While We're Young

Scott Wallace
16th Apr 2015

While We’re Young is the latest feature from director Noah Baumbach. Like his previous films, most notably The Squid and the Whale and Frances Ha, it is a smart and funny piece of comedy-drama with a slightly subversive edge that often recalls prime Woody Allen. It is bigger and bolder than his previous films, which are the absolute epitome of American independent cinema in the 21st century, but it still has the director’s distinctive spark.

The film stars Ben Stiller and Naomi Watts as Josh and Cornelia, a middle-aged couple who, when the film opens, are trying rather unsuccessfully to look after their friends’ baby. Without kids, Josh and Cornelia are the exception among their group of friends, and find themselves increasingly alienated until Josh is approached by young hipster couple Jamie and Darby, played by Adam Driver, best known for HBO’s Girls (and the aforementioned Frances Ha), and Amanda Seyfried. Josh is a struggling documentarian, and Jamie is a bright-eyed and enthusiastic disciple of the craft. The older couple find themselves growing revitalised by the younger couple’s sense of spirit and adventure.

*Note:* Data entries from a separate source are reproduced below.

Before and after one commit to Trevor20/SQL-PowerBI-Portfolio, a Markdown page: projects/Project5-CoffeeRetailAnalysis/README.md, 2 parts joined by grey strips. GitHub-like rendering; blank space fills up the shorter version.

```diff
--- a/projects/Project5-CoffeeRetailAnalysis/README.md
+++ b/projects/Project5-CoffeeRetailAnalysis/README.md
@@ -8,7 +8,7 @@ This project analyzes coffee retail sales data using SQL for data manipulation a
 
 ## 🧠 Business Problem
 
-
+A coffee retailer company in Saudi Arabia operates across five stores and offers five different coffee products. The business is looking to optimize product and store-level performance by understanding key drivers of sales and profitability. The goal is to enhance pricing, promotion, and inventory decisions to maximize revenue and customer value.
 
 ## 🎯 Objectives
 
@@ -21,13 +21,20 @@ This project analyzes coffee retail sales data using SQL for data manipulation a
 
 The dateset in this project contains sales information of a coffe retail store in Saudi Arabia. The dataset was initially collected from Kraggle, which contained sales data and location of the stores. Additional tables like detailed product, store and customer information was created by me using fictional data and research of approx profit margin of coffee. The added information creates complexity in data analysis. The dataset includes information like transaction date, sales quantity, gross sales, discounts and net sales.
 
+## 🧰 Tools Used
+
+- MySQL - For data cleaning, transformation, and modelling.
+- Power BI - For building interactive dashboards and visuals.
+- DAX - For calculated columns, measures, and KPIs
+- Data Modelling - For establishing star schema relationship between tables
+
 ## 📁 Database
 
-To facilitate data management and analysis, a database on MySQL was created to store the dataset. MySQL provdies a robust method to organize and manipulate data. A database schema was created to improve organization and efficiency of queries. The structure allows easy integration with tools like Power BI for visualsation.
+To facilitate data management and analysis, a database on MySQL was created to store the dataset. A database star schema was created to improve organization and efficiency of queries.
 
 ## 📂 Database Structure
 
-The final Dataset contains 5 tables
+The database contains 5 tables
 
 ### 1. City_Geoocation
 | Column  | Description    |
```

The main cast are all superb. Ben Stiller is definitely playing to type, but it suits him and it works. Naomi Watts never gets enough credit for the vitality that she brings to each and every role she plays, just as she does here. Amanda Seyfried too - who has shown an aptitude for dramatic acting in HBO’s Big Love - shows a mature and unexpectedly strong side. Adam Driver also has a hugely engaging presence on-screen, and the actor navigates with gusto the contradictions and complicated motives of a character that is far more than he initially seems.

With the interplay between the two generations, the film smartly skewers the vintage- and retro-obsessed hipster culture of the younger characters by painting a keenly observed, but also slightly absurd portrait of them. The upper class yuppie set too, with their trendy gadgets constantly clicking away are not spared from the whip-smart, but subtle satire at play in this film. 

While We’re Young is something that cinema is always begging for - a genuinely original idea - so it wins huge points right away. There is a problem though in that Baumbach’s films are always highly referential, and this one is no exception, especially as so many of its characters are documentary filmmakers constantly spouting high-minded rhetoric. The film’s sense of humour can come across as a little exclusive or snobby, which may turn some viewers off.

But for the most part, While We’re Young is very enjoyable. It’s not uproariously funny, but the humorous moments come fast and often, even at the film’s emotional apex. The interplay between the characters is thought-provoking and engaging, as is the film’s slowly-building and very unpredictable structure. It offers no easy answers, but simply asks the audience to consider the way the world changes and some of us get either swept up or left behind. 

Perhaps it’s not a masterpiece, but While We’re Young is a surprisingly fun slice of comedy-drama from a rather underrated director. With an intelligent and original screenplay of the director’s usual high standard, and a cast at the absolute top of their game, the film’s few shortcomings can be easily ignored. 

While We’re Young is in cinemas now.